  • The Kohala Center, Inc., receives $ 150,000 for “Ho’olauna Kawaihae: Building Pilina Through Respectful Engagement” to research, learn and evaluate a set of Ho’olauna practices to respectfully engage in the Hawaiian restoration of our arid native forests as a community managed by Kawaihae.
  • Pōhāhā I Ka Lani receives $ 149,949 for “Liko No Ka Lama” to connect Native Hawaiian families with ‘āina stewardship and cultural education designed to increase social and emotional skills of’ ohana and keiki.
  • Big Island Addiction Council receives $ 31,168 for the “Therapeutic Life Reintegration Program” to provide therapeutic life treatment to previously incarcerated adults with the goal of providing comprehensive services to support the client’s continued sobriety.


  • Kōkua Kalihi Valley Comprehensive Family Services receives $ 144,237 for “La’au Ku Makani” to elevate ‘ohana Hawai’i by re-establishing access to lapa’au and lomilomi. Develop the Mauliola community by connecting to ʻāina through forestry, providing education and care services and expanding training of health practitioners.
  • Adult friends for young people receives $ 124,722 for its “Mobile Assessment Center” to divert youth who commit status offenses in HPD District 8 (Waiʻanae / ʻEwa) from entering the juvenile justice system. The services improve the well-being of young people and their ‘ohana and create safer schools and communities.
  • Institute for Indigenous Education and Culture of the Pacific receives $ 123,541 for its “Kupu Ola Enhancement” to provide culture-based learning activities to native Hawaiian students and families of the Wai’anae Coast to further increase cultural grounding, engagement of parents, sense of identity and academic success.


  • Hawaiian Islands Land Trust receives $ 56,254 for its Kahili Beach Preserve ‘Āina-based education program to support HILT’s strategic goal of welcoming schools, community groups, practitioners of Hawaiian culture, direct descendants, visitors and learners of all ages to deepen their connection with ‘āina in the lands of HILT.
  • Alu Like, Inc., receives $ 61,446 for its “EA Project (Teaching Assistant)” to provide educational assistance training to haumāna kumu and mākua who attend Ke Kula Ni’ihau O Kekaha Learning Center to help increase the literacy and digital media skills of their students.
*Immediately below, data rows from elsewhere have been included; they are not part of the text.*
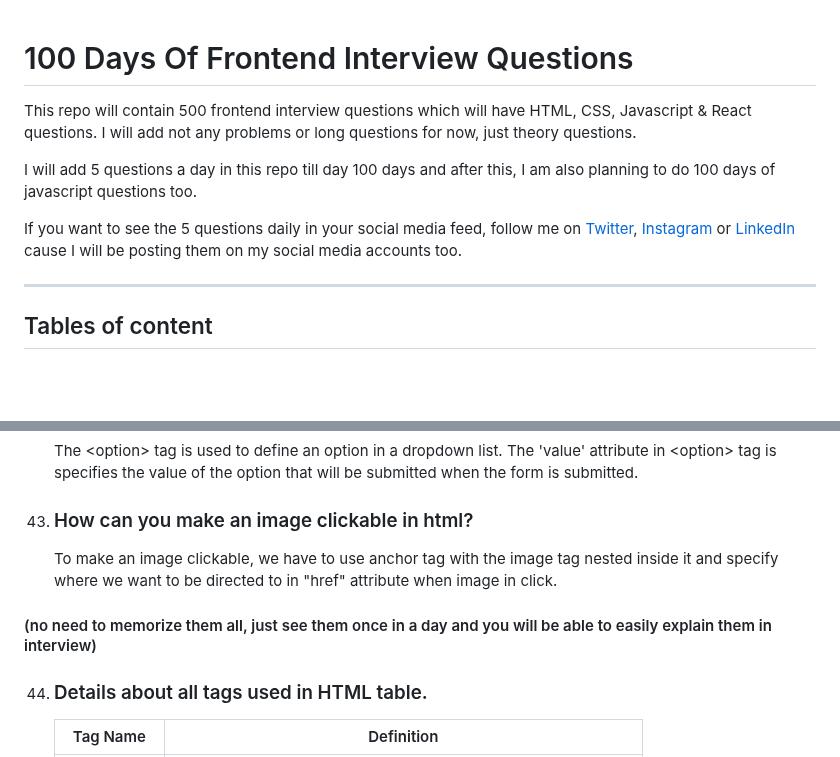
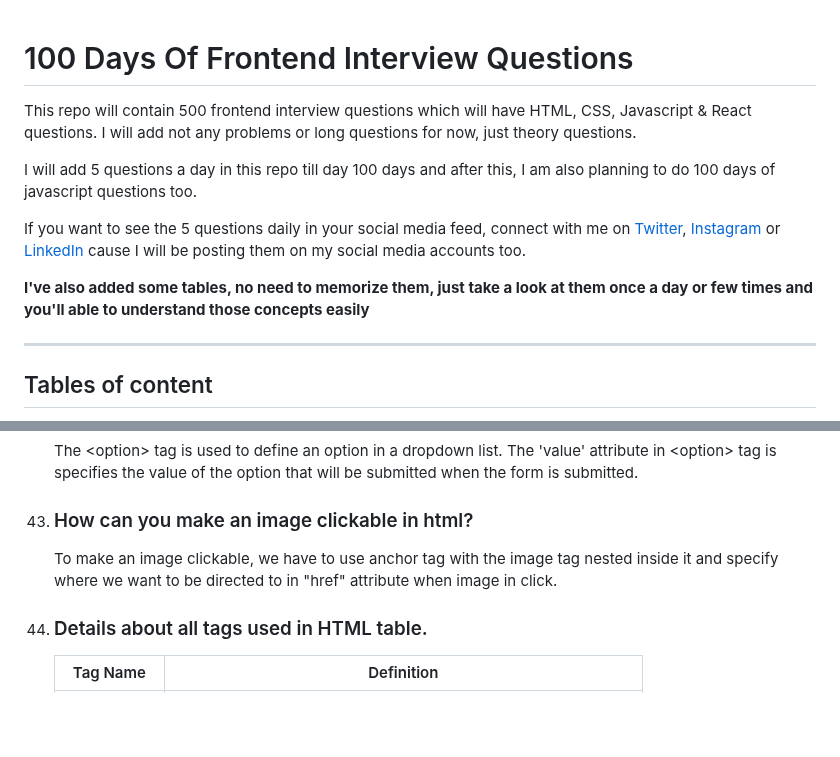
Before and after one commit to Saran-pariyar/100_Days_Of_Frontend_Interview_Questions, a Markdown page: README.md, 2 parts joined by grey strips. GitHub-like rendering; blank space fills up the shorter version.

```diff
--- a/README.md
+++ b/README.md
@@ -1,13 +1,12 @@
 # 100 Days Of Frontend Interview Questions
-
 
 This repo will contain 500 frontend interview questions which will have HTML, CSS, Javascript & React questions. I will add not any problems or long questions for now, just theory questions.
 
 I will add 5 questions a day in this repo till day 100 days and after this, I am also planning to do 100 days of javascript questions too.
 
-If you want to see the 5 questions daily in your social media feed, follow me on [Twitter](https://twitter.com/saran_pariyar1), [Instagram](https://instagram.com/saran_pariyar1) or [LinkedIn](https://www.linkedin.com/in/saran-pariyar-5078b5217/) cause I will be posting them on my social media accounts too.
+If you want to see the 5 questions daily in your social media feed, connect with me on [Twitter](https://twitter.com/saran_pariyar1), [Instagram](https://instagram.com/saran_pariyar1) or [LinkedIn](https://www.linkedin.com/in/saran-pariyar-5078b5217/) cause I will be posting them on my social media accounts too.
 
-
+<b>I've also added some tables, no need to memorize them, just take a look at them once a day or few times and you'll able to understand those concepts easily</b>
 
 
 ---
@@ -192,8 +191,6 @@ Number of questions will be divided like this:
 43. ### How can you make an image clickable in html?
       To make an image clickable, we have to use anchor tag with the image tag nested inside it and specify where we want to be directed to in "href" attribute when image in click.
 
-#### (no need to memorize them all, just see them once in a day and you will be able to easily explain them in interview)
-
 44. ### Details about all tags used in HTML table.
       | Tag Name   | Definition                                                 |
       |------------|------------------------------------------------------------|
```
Also changed, not shown: other parts of README.md (+28 -0 lines).
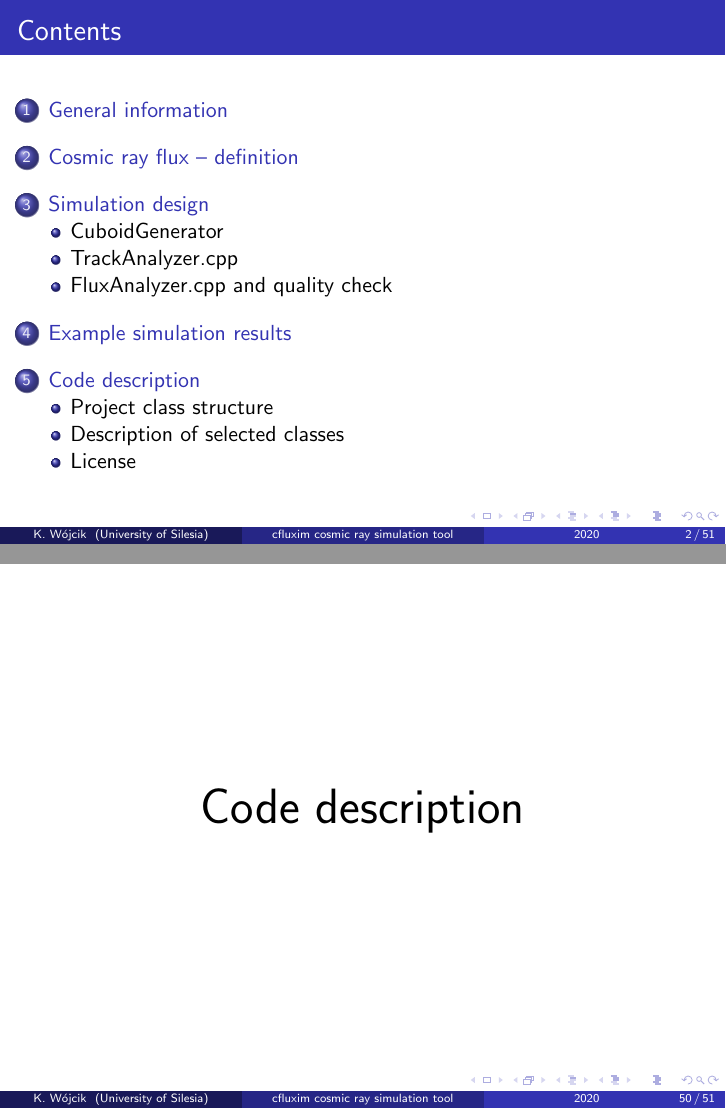
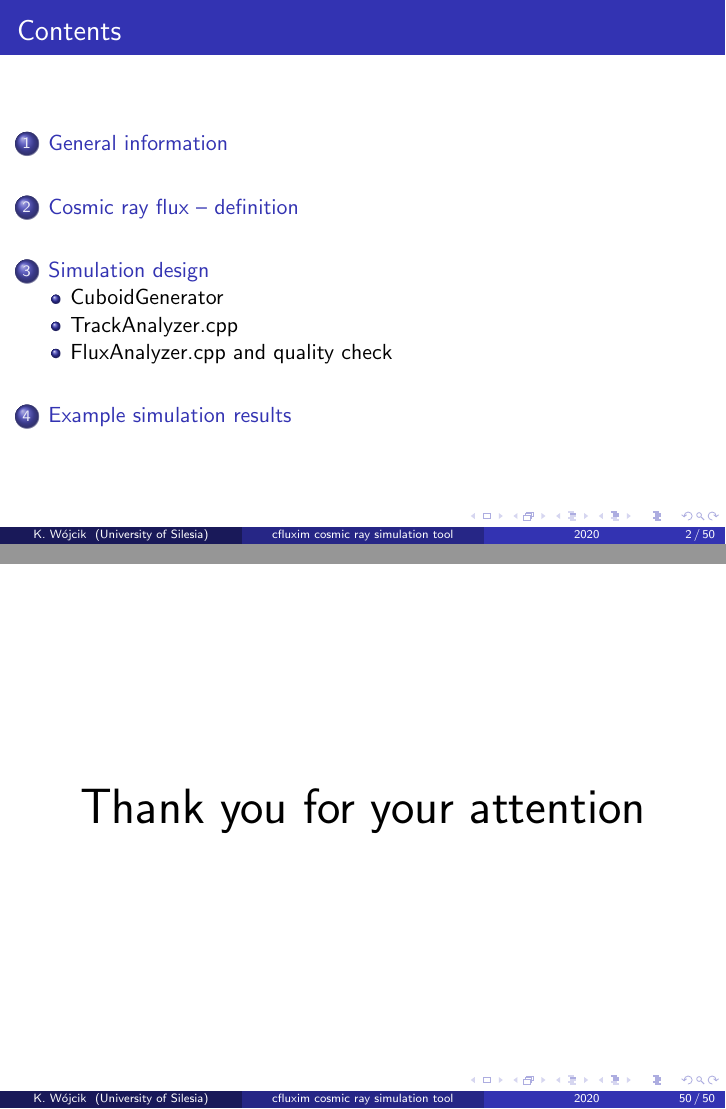
Before and after one commit to kamilwojcik/cfluxim, LaTeX slides (presentation/presentation.tex): pages 2 and 50 of 51 before the commit and pages 2 and 50 of 50 after it, joined at a grey line. Compiled offline with pdfLaTeX.

Commit message:
Presentation updated

```diff
--- a/presentation/presentation.tex
+++ b/presentation/presentation.tex
@@ -578,24 +578,10 @@ Similar to $cos^2(\theta)$ function -- correct!
 \end{itemize}
 \end{frame}
 
-\section{Code description}
-
 \begin{frame}
 \vfill
 \centering
-\Huge{Code description}
-
-\vfill
-\end{frame}
-
-\subsection{Project class structure}
-\subsection{Description of selected classes}
-\subsection{License}
-
-\begin{frame}
-\vfill
-\centering
-\Huge{Thank you for your attention!}
+\Huge{Thank you for your attention}
 
 \vfill
 \end{frame}
```
Also changed, not shown: presentation/images/nocoin.png, presentation/images/num.png, presentation/presentation.tex (2 more changed lines), 1 other file.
  • Hanalei River Heritage Foundation receives $ 9,199 for her “O Wailua Ku’u Kulaiwi” to provide Hawaiian language and culture classes to Hawaiian families facing homelessness and housing insecurity in order to build resilience and overcome adversity.